The American Legion Post 128 honored a fallen veteran at its annual Veterans Day ceremony on Monday with a flag flown in his honor given to his daughter.
Norman Slezak presented the American flag to Pat Peck in honor of her father Col. Thomas Hayes, who died in February at the age of 99, after Frank Coffman played Taps on the bugle.
Hayes volunteered to join the U.S. Army in July 1941 as a second lieutenant in the reserve forces. As a captain during World War II, he commanded Battery A 93rd Armored Field Artillery Battalion in Africa, Italy, southern France and Austria. He received the Silver Star, the Bronze Star, the Legion of Merit, the Commendation Medal with six clusters and an invasion Arrowhead to the European Campaign Medal. He retired after 36 years to operate his farm off Middle River Road in Greene County.
“This was a fabulous ceremony,” Peck said. “I always get very emotional with the songs and the flags because I love the military.”
Peck, who has the flag presented from her father’s burial ceremony at Arlington National Cemetery, said she is going to give the flag from today to his second wife, Louise Hinton.
The William Monroe High School Marching Band opened the ceremony with “The National Anthem,” followed by the Pledge of Allegiance and the invocation by Post 128 Chaplain Doug Fargo.
“May we never forget those who displayed the virtues of duty, honor and country to our nation to secure the blessings of life, liberty and justice for all,” Fargo said. “May our observance be a timely reminder that our freedom was purchased at a high cost and should not be taken for granted. May we never forget those who made the ultimate sacrifice.”

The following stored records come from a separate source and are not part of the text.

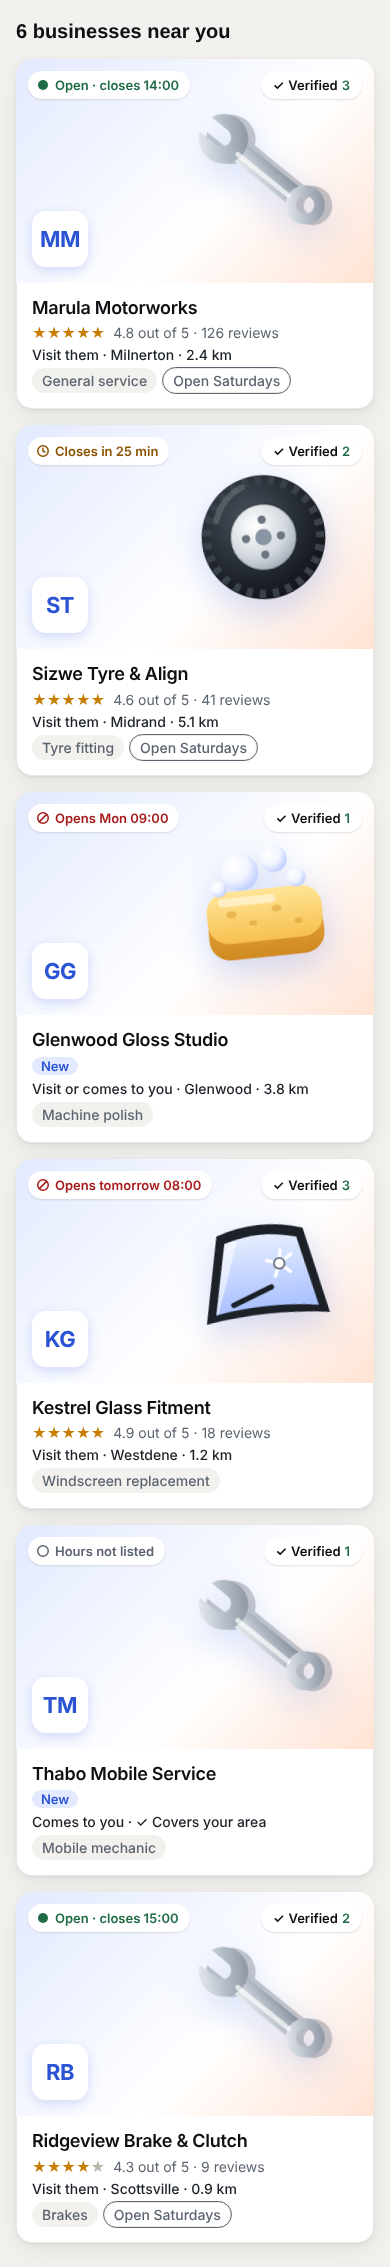
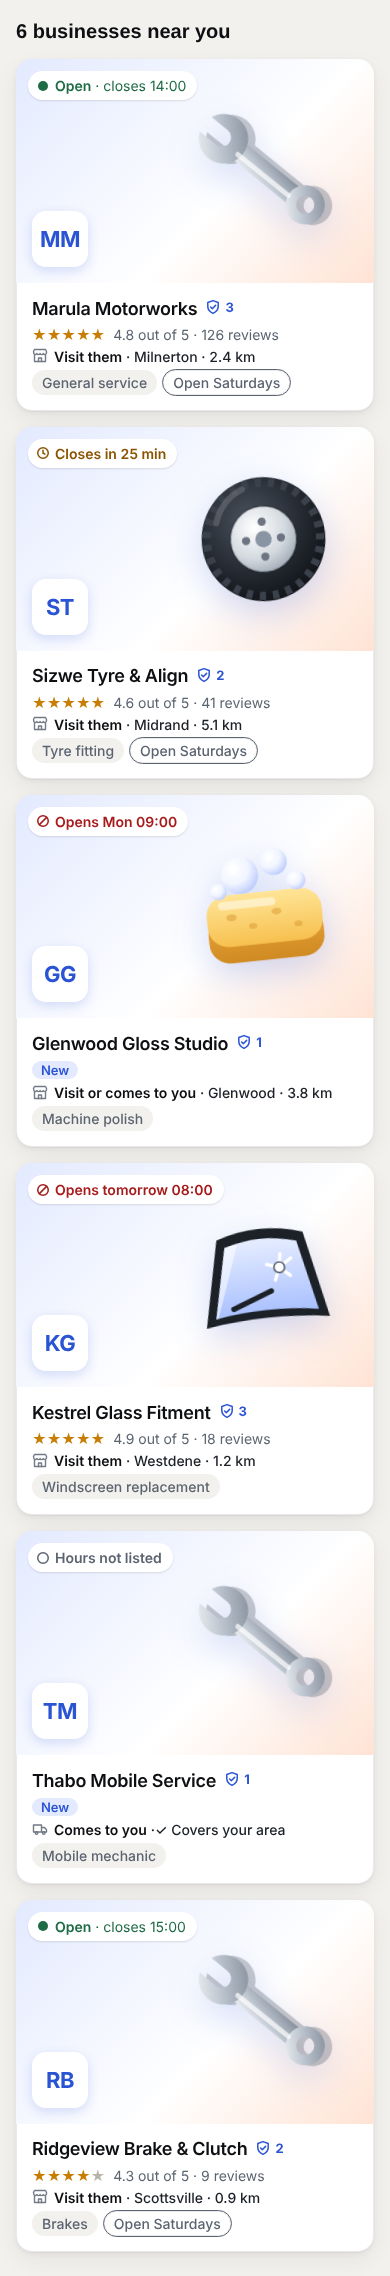
Listing card: Verified shield beside the name, photo top-right left for the heart
Agent: claude

Claude-Session: https://claude.ai/code/session_01Mv3uQThWd2du7WuokiA8WF

diff --git a/apps/web/app/sites/ListingCard.tsx b/apps/web/app/sites/ListingCard.tsx
@@ -41,6 +41,71 @@ function distanceText(listing: ListingSummary): string | null {
   return `${listing.distance_km.toFixed(1)} km`;
 }
 
+/** "Open · closes 14:00": the state in bold, the time in regular weight. */
+function StatusLabel({ text }: { text: string }) {
+  const [lead, rest] = text.split(" · ");
+  return (
+    <span className="label">
+      <b>{lead}</b>
+      {rest ? ` · ${rest}` : ""}
+    </span>
+  );
+}
+
+/** Small line icons for the "where" row: a shopfront to visit, a van that comes to you. */
+function WhereIcon({ mobile }: { mobile: boolean }) {
+  return (
+    <svg
+      className="where-ic"
+      viewBox="0 0 16 16"
+      width="16"
+      height="16"
+      aria-hidden="true"
+      focusable="false"
+      fill="none"
+      stroke="currentColor"
+      strokeWidth="1.4"
+      strokeLinecap="round"
+      strokeLinejoin="round"
+    >
+      {mobile ? (
+        <>
+          <path d="M1.5 4h8v7h-8zM9.5 6.5h3l2 2.2V11h-5z" />
+          <circle cx="4.5" cy="12" r="1.3" />
+          <circle cx="11.7" cy="12" r="1.3" />
+        </>
+      ) : (
+        <>
+          <path d="M2.5 6.5v7h11v-7M1.5 3.5l1-2h11l1 2v1.2a1.7 1.7 0 0 1-3.2.8 1.7 1.7 0 0 1-3.2 0 1.7 1.7 0 0 1-3.2 0 1.7 1.7 0 0 1-3.2-.8z" />
+          <path d="M6.5 13.5V10h3v3.5" />
+        </>
+      )}
+    </svg>
+  );
+}
+
+/** The shield with a tick, in the mockup's blue. */
+function ShieldIcon() {
+  return (
+    <svg
+      className="shield"
+      viewBox="0 0 16 16"
+      width="16"
+      height="16"
+      aria-hidden="true"
+      focusable="false"
+      fill="none"
+      stroke="currentColor"
+      strokeWidth="1.5"
+      strokeLinecap="round"
+      strokeLinejoin="round"
+    >
+      <path d="M8 1.6 2.8 3.5v4c0 3 2.1 5.4 5.2 6.9 3.1-1.5 5.2-3.9 5.2-6.9v-4L8 1.6Z" />
+      <path d="m5.6 8 1.7 1.7L10.6 6.4" />
+    </svg>
+  );
+}
+
 /** A full 12 px marker per state: filled dot, clock, slashed circle, hollow ring. */
 function StatusMarker({
   kind,
@@ -94,7 +159,7 @@ function StatusPill({
   return (
     <span className={`cx-openstate ${status.kind}`}>
       <StatusMarker kind={status.kind} />
-      <span className="label">{statusLabel(status, day)}</span>
+      <StatusLabel text={statusLabel(status, day)} />
     </span>
   );
 }
@@ -139,11 +204,7 @@ export function ListingCard({
 
   return (
     <article className="cx-lcard">
-      <a
-        className="cx-lcard-link"
-        href={`/p/${listing.public_id}`}
-        aria-label={listing.display_name}
-      >
+      <div className="cx-lcard-main">
         <span className={coverClass}>
           {listing.cover_key ? (
             <img
@@ -168,16 +229,45 @@ export function ListingCard({
           </span>
         </span>
         <span className="body">
-          <h3>{listing.display_name}</h3>
+          <span className="nm">
+            <h3>
+              <a className="cx-lcard-link" href={`/p/${listing.public_id}`}>
+                {listing.display_name}
+              </a>
+            </h3>
+            {checks.length > 0 ? (
+              <details className="cx-verified">
+                <summary>
+                  <ShieldIcon />
+                  <span className="count" aria-hidden="true">
+                    {checks.length}
+                  </span>
+                  <span className="sr-only">
+                    Verified: {checks.length}{" "}
+                    {checks.length === 1 ? "check" : "checks"}
+                  </span>
+                </summary>
+                <div className="pop">
+                  <b>What CarworX checked</b>
+                  <ul>
+                    {checks.map((label) => (
+                      <li key={label}>{label}</li>
+                    ))}
+                  </ul>
+                </div>
+              </details>
+            ) : null}
+          </span>
           {rating === "New" ? (
             <span className="new">New</span>
           ) : rating ? (
             <RatingLine listing={listing} className="meta" />
           ) : null}
           <span className="where">
+            <WhereIcon mobile={listing.mode === "mobile"} />
             {listing.mode === "mobile" ? (
               <>
-                Comes to you
+                <b>Comes to you</b>
                 {matched ? (
                   <>
                     {" · "}
@@ -187,9 +277,11 @@ export function ListingCard({
               </>
             ) : (
               <>
-                {listing.mode === "both"
-                  ? "Visit or comes to you"
-                  : "Visit them"}
+                <b>
+                  {listing.mode === "both"
+                    ? "Visit or comes to you"
+                    : "Visit them"}
+                </b>
                 {" · "}
                 {listing.metro}
                 {distance ? (
@@ -207,21 +299,7 @@ export function ListingCard({
             {extra ? <span className="chip outline">{extra}</span> : null}
           </span>
         </span>
-      </a>
-      {checks.length > 0 ? (
-        <details className="cx-verified">
-          <summary>
-            <span aria-hidden="true">✓</span> Verified{" "}
-            <span className="count">{checks.length}</span>
-            <span className="sr-only"> checks</span>
-          </summary>
-          <ul>
-            {checks.map((label) => (
-              <li key={label}>{label}</li>
-            ))}
-          </ul>
-        </details>
-      ) : null}
+      </div>
       {SAVED_LISTINGS_ENABLED ? (
         <button
           type="button"

diff --git a/apps/web/app/sites/listing-card.css b/apps/web/app/sites/listing-card.css
@@ -5,6 +5,7 @@
  */
 .cx-lcard {
   position: relative;
+  overflow: visible;
   padding: 0;
   display: flex;
   flex-direction: column;
@@ -15,12 +16,13 @@
     var(--sh-1);
   color: var(--ink);
 }
-.cx-lcard-link {
+.cx-lcard-main {
   display: flex;
   flex-direction: column;
+}
+.cx-lcard-link {
   color: inherit;
   text-decoration: none;
-  border-radius: 16px;
 }
 .cx-lcard-link::after {
   content: "";
@@ -116,7 +118,7 @@
   position: absolute;
   top: 12px;
   left: 12px;
-  max-width: calc(100% - 132px);
+  max-width: calc(100% - 72px);
 }
 .cx-openstate {
   display: inline-flex;
@@ -128,7 +130,7 @@
   border-radius: var(--radius-pill);
   background: var(--surface);
   box-shadow: 0 1px 2px rgba(13, 15, 18, 0.12);
-  font: 600 13px var(--font-sans);
+  font: 400 14px var(--font-sans);
   white-space: nowrap;
   overflow: hidden;
   text-overflow: ellipsis;
@@ -138,6 +140,9 @@
   display: block;
   width: 12px;
   height: 12px;
+}
+.cx-openstate .label b {
+  font-weight: 600;
 }
 .cx-openstate .label {
   min-width: 0;
@@ -157,52 +162,77 @@
   color: #5b6470;
 }
 
-/* Verified: a disclosure, top-right, above the link. */
+/* Name row: the name (truncates with an ellipsis) and the Verified shield (never truncated). */
+.cx-lcard .nm {
+  display: flex;
+  align-items: center;
+  gap: 8px;
+  min-width: 0;
+}
+.cx-lcard .nm h3 {
+  min-width: 0;
+  overflow: hidden;
+  text-overflow: ellipsis;
+  white-space: nowrap;
+}
+/* Verified: a disclosure beside the name, above the stretched link. */
 .cx-verified {
-  position: absolute;
-  top: 12px;
-  right: 12px;
+  position: relative;
   z-index: 2;
+  flex: none;
 }
 .cx-verified summary {
   display: inline-flex;
   align-items: center;
   gap: 4px;
-  padding: 6px 12px;
-  border-radius: var(--radius-pill);
-  background: var(--surface);
-  box-shadow: 0 1px 2px rgba(13, 15, 18, 0.12);
-  font: 600 13px var(--font-sans);
-  color: var(--ink);
+  color: #2a54d4;
+  font: 700 13px var(--font-sans);
   cursor: pointer;
   list-style: none;
+  border-radius: var(--radius-pill);
 }
 .cx-verified summary::-webkit-details-marker {
   display: none;
 }
-.cx-verified .count {
-  color: var(--ok);
+.cx-verified summary:focus-visible {
+  outline: 3px solid #3d6dff;
+  outline-offset: 2px;
 }
-.cx-verified ul {
+.cx-verified .shield {
+  display: block;
+  width: 16px;
+  height: 16px;
+}
+.cx-verified .pop {
   display: none;
   position: absolute;
-  top: calc(100% + 6px);
-  right: 0;
-  min-width: 220px;
-  margin: 0;
+  z-index: 5;
+  top: calc(100% + 8px);
+  left: -8px;
+  width: 240px;
+  max-width: calc(100vw - 48px);
   padding: 12px 14px;
-  list-style: none;
-  border-radius: 14px;
-  background: var(--surface);
-  box-shadow: var(--sh-2, 0 8px 24px rgba(13, 15, 18, 0.16));
+  border-radius: 12px;
+  background: #0d0f12;
+  color: #fff;
   font: 400 13px var(--font-sans);
+  box-shadow: 0 12px 32px rgba(13, 15, 18, 0.3);
 }
-.cx-verified ul li {
-  padding: 3px 0;
+.cx-verified .pop b {
+  display: block;
+  margin-bottom: 6px;
+  font-weight: 600;
 }
-.cx-verified[open] ul,
-.cx-verified:hover ul,
-.cx-verified:focus-within ul {
+.cx-verified .pop ul {
+  display: grid;
+  gap: 6px;
+  margin: 0;
+  padding: 0;
+  list-style: none;
+}
+.cx-verified[open] .pop,
+.cx-verified:hover .pop,
+.cx-verified:focus-within .pop {
   display: block;
 }
 
@@ -222,6 +252,10 @@
   color: var(--muted);
 }
 .cx-lcard .where {
+  display: flex;
+  align-items: center;
+  flex-wrap: wrap;
+  gap: 0;
   font: 500 14px var(--font-sans);
   color: var(--graphite);
 }
@@ -242,14 +276,14 @@
   box-shadow: inset 0 0 0 1px var(--hair-strong, var(--hair));
 }
 
-/* Save heart: above the link, top-right, only when the flag is on. */
+/* Save heart: the photo's top-right, above the link; only when the flag is on. */
 .cx-save {
   position: absolute;
-  top: 10px;
-  right: 10px;
+  top: 12px;
+  right: 12px;
   z-index: 2;
-  width: 40px;
-  height: 40px;
+  width: 36px;
+  height: 36px;
   border: 0;
   border-radius: 50%;
   background: var(--surface);
@@ -282,4 +316,14 @@
   background: #e3eaff;
   font: 600 13px var(--font-sans);
   color: #2a54d4;
+}
+.cx-lcard .where b {
+  margin-right: 0.28em;
+  font-weight: 600;
+  color: var(--ink);
+}
+.cx-lcard .where-ic {
+  flex: none;
+  margin-right: 6px;
+  color: #727a85;
 }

Stanardsville Mayor Gary Lowe told the more than 100 people in attendance in front of the Greene County Courthouse that the Town of Stanardsville is celebrating its 225th year.
“To kind of put that in context, George Washington had just started his second term as president of the United States, our Commander in Chief,” Lowe said. “Stanardsville has been here to witness each and every single Commander in Chief from George Washington to Donald Trump, which I think is a pretty historic event in itself.”
Del. Rob Bell, 58th District, said this Veterans Day was a special one.
“It’s worth reviewing history because this is the 100th anniversary of the first day that we took on Nov.11, at 11 a.m.,” Bell said. “And the reason is 101 years ago today was the end of World War I. And World War I has kind of receded in history.”
Bell said sometimes people think of the veterans almost as if they had angel wings and haloes.
“And of course, they (didn’t). They were 17 and 18 year old men, the same age as the seniors at William Monroe and some of the (boy) scouts. They didn’t want to go to war, but they felt it was necessary to preserve the freedoms that we all enjoy here,” Bell said. “And so thank you all for coming out here today for us to thank our veterans for their service. When the call came, they answered and have served in the Army, Navy, Air Force, Marines and Coast Guard.”
Post 128 and Boy Scout Troop 74 members placed wreaths on the war monuments in front of the courthouse and members offered a rifle salute for veterans.